Heard To Find: The Jon-Lee Group – “Pork Chops”

Artist: The Jon-Lee Group
Track:“Pork Chops”
Release: Bring It Down Front / Pork Chops (7″)
Year: 1967
Duration: 2:10

I found this buried in a box of beat up and thrown out 7″ records from a former coworker of mine. Most of the records he gave me were part of a lot sold on eBay from an old diner in California coupled with some books. The coworker wanted the books, the records came with them. So, naturally, he gave the wax to his record-loving pal; yours truly. 

Now for a little backstory on the band.

John Finley would seem like just another revolving member of The Checkmates by the time he met with the band in 1964. The Checkmates formed as Lee Jackson & The Checkmates in 1962, before experiencing a few lineup changes throughout the next few years. As Jon and Lee & The Checkmates, the band would snag some mild local scene success and even score a few huge opportunities to perform for national audiences (opening for the Rolling Stones and some ABC TV slots), but both chances fell apart. By 1967, now evolved into The Jon-Lee Group, the band would record 4 songs, two of which made it to wax. The instrumental B-side from the debut single, “Pork Chops” is the featured track today. 

The track has a down-up-down strum pattern similar to a sped up version of Otis Redding & Carla Thomas’ “Tramp“, “Good Stuff” from The B-52s’ 1992 LP of the same name,  and among many others, another Paul Rothchild connection – The Doors’ “The Changeling”. Rothchild was one of the first to offer the Jon-Lee Group a contract with his “indie” label, Elektra Records. The band declined and would shortly thereafter break up. John Finley and Paul Rothchild would continue their relationship, though, with Paul recruiting John and fellow Checkmate Michael Fonfora to form his new super-group Rhinoceros.  

As far as I know, this cut and it’s A-side companion, “Bring It Down Front”, never saw a re-release, even after The Checkmates reformed in 1999. Even though it’s a bit obscure, maybe someday a repress will happen.

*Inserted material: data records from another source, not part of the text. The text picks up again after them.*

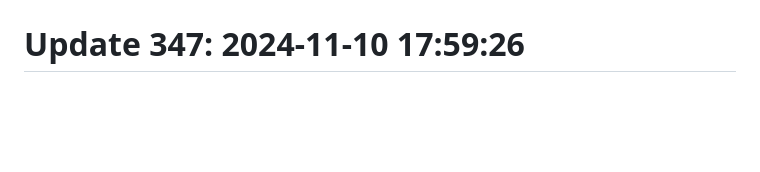
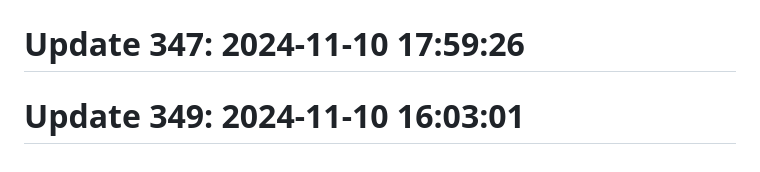
Before and after one commit to anshc022/git-auto, a Markdown page: README.md, the part around the change. GitHub-like rendering; blank space fills up the shorter version.

Commit message:
docs(ui): refactor improve functionality

```diff
--- a/README.md
+++ b/README.md
@@ -213,3 +213,5 @@ Automatic contribution generator
 # Update 342: 2024-11-09 15:03:30
 
 # Update 347: 2024-11-10 17:59:26
+
+# Update 349: 2024-11-10 16:03:01
```
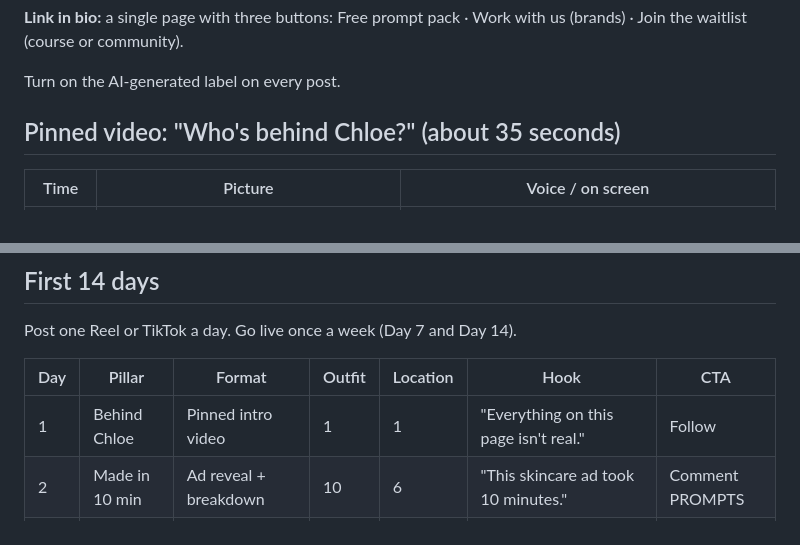
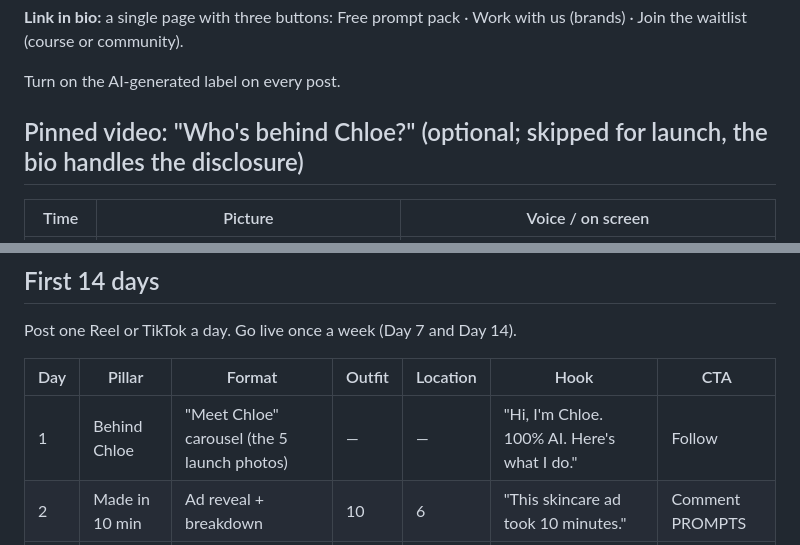
Before and after one commit to letsmakewaves/website, a Markdown page: personas/chloe-content-engine.md, 2 parts joined by grey strips. GitHub-like rendering.

Commit message:
Make pinned reveal video optional; Day 1 becomes a Meet Chloe carousel
Co-Authored-By: Claude Opus 5.5 <noreply@anthropic.com>
Claude-Session: https://claude.ai/code/session_01XHiB9icT1aWvBrCZErnUuL

```diff
--- a/personas/chloe-content-engine.md
+++ b/personas/chloe-content-engine.md
@@ -22,7 +22,7 @@ Replace `@you` with your handle.
 
 Turn on the AI-generated label on every post.
 
-## Pinned video: "Who's behind Chloe?" (about 35 seconds)
+## Pinned video: "Who's behind Chloe?" (optional; skipped for launch, the bio handles the disclosure)
 | Time | Picture | Voice / on screen |
 |---|---|---|
 | 0–3s | Chloe at her desk, soft smile | **Chloe:** "Everything you've seen on this page… isn't real." |
@@ -77,7 +77,7 @@ Post one Reel or TikTok a day. Go live once a week (Day 7 and Day 14).
 
 | Day | Pillar | Format | Outfit | Location | Hook | CTA |
 |---|---|---|---|---|---|---|
-| 1 | Behind Chloe | Pinned intro video | 1 | 1 | "Everything on this page isn't real." | Follow |
+| 1 | Behind Chloe | "Meet Chloe" carousel (the 5 launch photos) | — | — | "Hi, I'm Chloe. 100% AI. Here's what I do." | Follow |
 | 2 | Made in 10 min | Ad reveal + breakdown | 10 | 6 | "This skincare ad took 10 minutes." | Comment PROMPTS |
 | 3 | Steal my prompt | Talking head + screen | 3 | 3 | "The one line that fixed my AI faces." | Save |
 | 4 | Brand glow-up | Before/after | 2 | 1 | "If a jollof spot hired me…" | Comment PROMPTS |
```
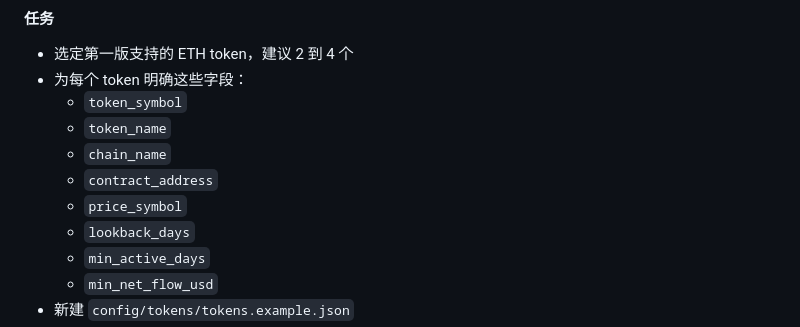
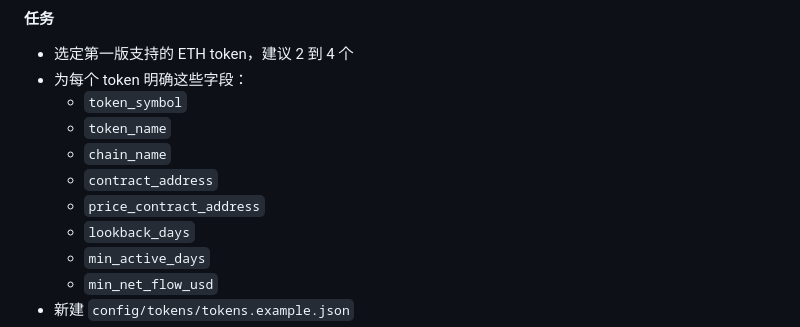
Before and after one commit to Vwenzhe/Onchain-Smart-Money-Lab, a Markdown page: plan/phase1_detailed_plan.md, the part around the change. Rendered like a GitHub page.

Commit message:
docs(plan): update product direction and token pricing field

```diff
--- a/plan/phase1_detailed_plan.md
+++ b/plan/phase1_detailed_plan.md
@@ -122,7 +122,7 @@ project-root/
   - `token_name`
   - `chain_name`
   - `contract_address`
-  - `price_symbol`
+  - `price_contract_address`
   - `lookback_days`
   - `min_active_days`
   - `min_net_flow_usd`
```
Also changed, not shown: plan/frontend_product_direction.md (added, +552 -0 lines), plan/project_overall_plan.md (+1 -1 lines).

With it being distributed by a large label like ABC Records, there could be hope. It’s not like this was just some small private pressing, someone knows where those tapes are! In the meantime, all we have are some hard-to-find 7″ records (which I luckily landed a copy of) and the glorious YouTube rips from vinyl heads across the world. Enjoy the “Pork Chops”, bon appetit!

Check out a full bio and history of the band as well as some insight into Rhinoceros at http://www.rhinoceros-group.com/checkmates.html!